▶ _Assignment_: Look for "rectangle" in each line of the records, and copy the lines that have it.
[Extracted data — start]
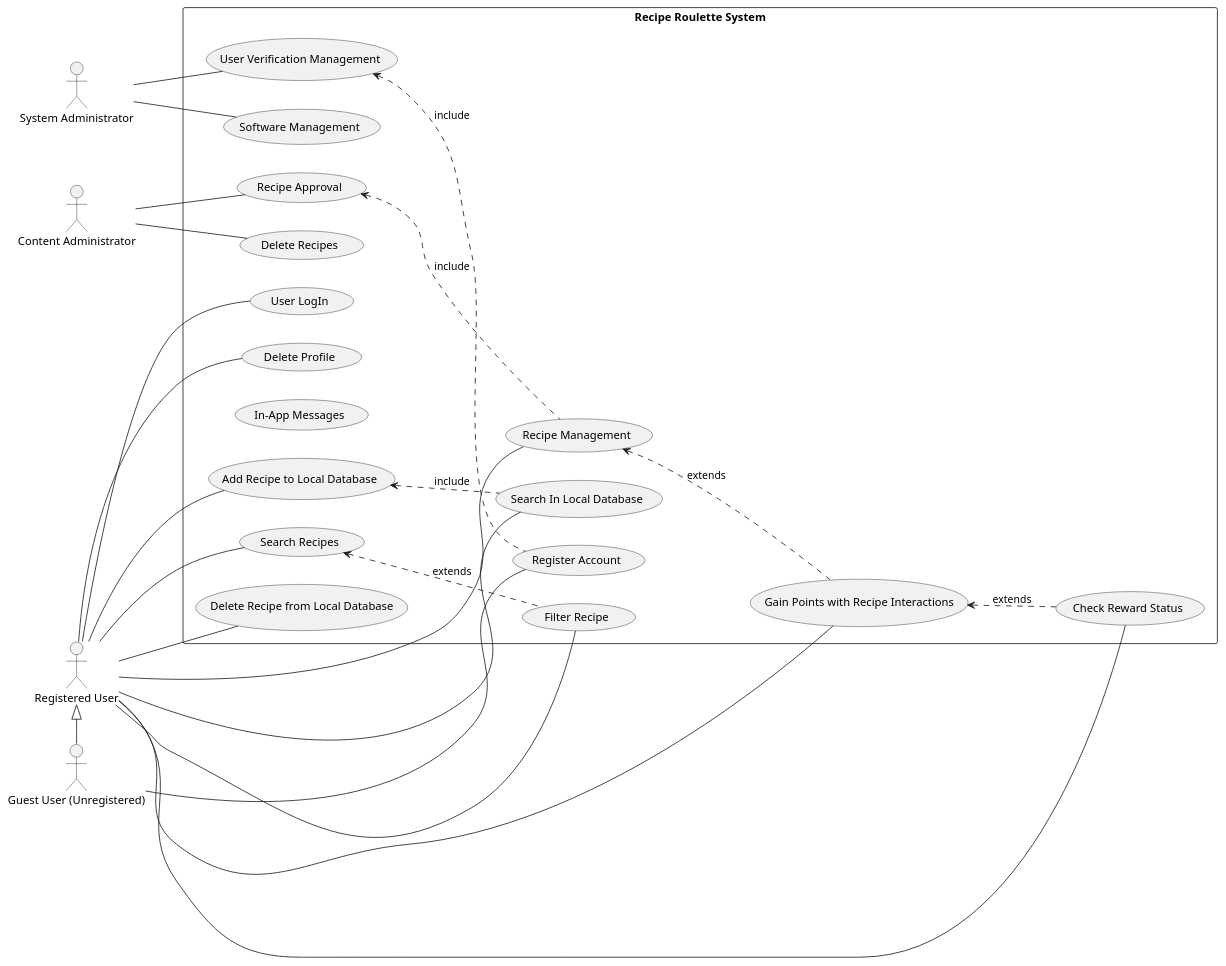
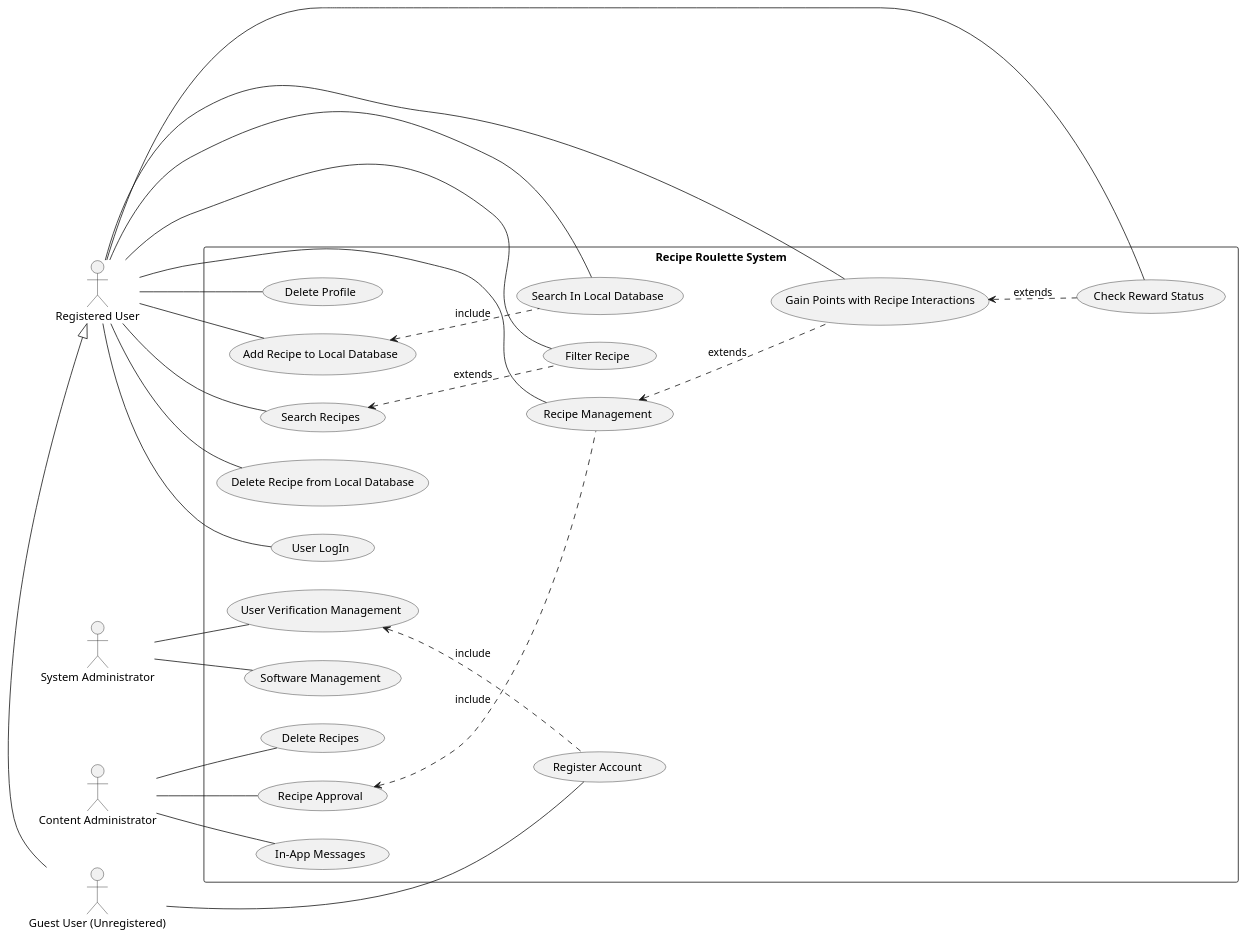
Before and after one commit to carmensat/RECIPE-ROULETTE: the diagram in DIAGRAMS/usecasediagram.puml, drawn with PlantUML.

```diff
--- a/DIAGRAMS/usecasediagram.puml
+++ b/DIAGRAMS/usecasediagram.puml
@@ -1,54 +1,55 @@
 @startuml
 left to right direction
 skinparam packageStyle rectangle
 
 actor "Guest User (Unregistered)" as Guest
 actor "Registered User" as Registered
 actor "System Administrator" as Admin
 actor "Content Administrator" as Cont
 
 rectangle "Recipe Roulette System" {
     usecase "Register Account" as UC1
     usecase "Search Recipes" as UC2
     usecase "Recipe Management" as UC3
     usecase "Gain Points with Recipe Interactions" as UC4
     usecase "Add Recipe to Local Database" as UC5
     usecase "Delete Recipe from Local Database" as UC6
     usecase "Search In Local Database" as UC7
     usecase "Recipe Approval" as UC8
     usecase "Filter Recipe" as UC9
     usecase "User Verification Management" as UC10
     usecase "Software Management" as UC11
     usecase "In-App Messages" as UC12
     usecase "Check Reward Status" as UC13
     usecase "User LogIn" as UC14
     usecase "Delete Profile" as UC15
     usecase "Delete Recipes" as UC16
 }
 
 Registered <|- Guest
 Guest -- UC1
 Registered -- UC14
 Registered -- UC2
 Registered -- UC3
 Registered -- UC4
 Registered -- UC5
 Registered -- UC6
 Registered -- UC7
 Registered -- UC9
 Registered -- UC13
 Registered -- UC15
 
 Admin -- UC11
 Admin -- UC10
 
 Cont -- UC8
 Cont -- UC16
+Cont -- UC12
 
 UC9 .u.> UC2 : extends
 UC4 .u.> UC3 : extends
 UC7 .u.> UC5 : include
 UC3 .u.> UC8 : include
 UC13 .u.> UC4 : extends
 UC1 .u.> UC10 : include
 @enduml
```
[Extracted data — finish]
▶ _Task answer_:
 skinparam packageStyle rectangle
 rectangle "Recipe Roulette System" {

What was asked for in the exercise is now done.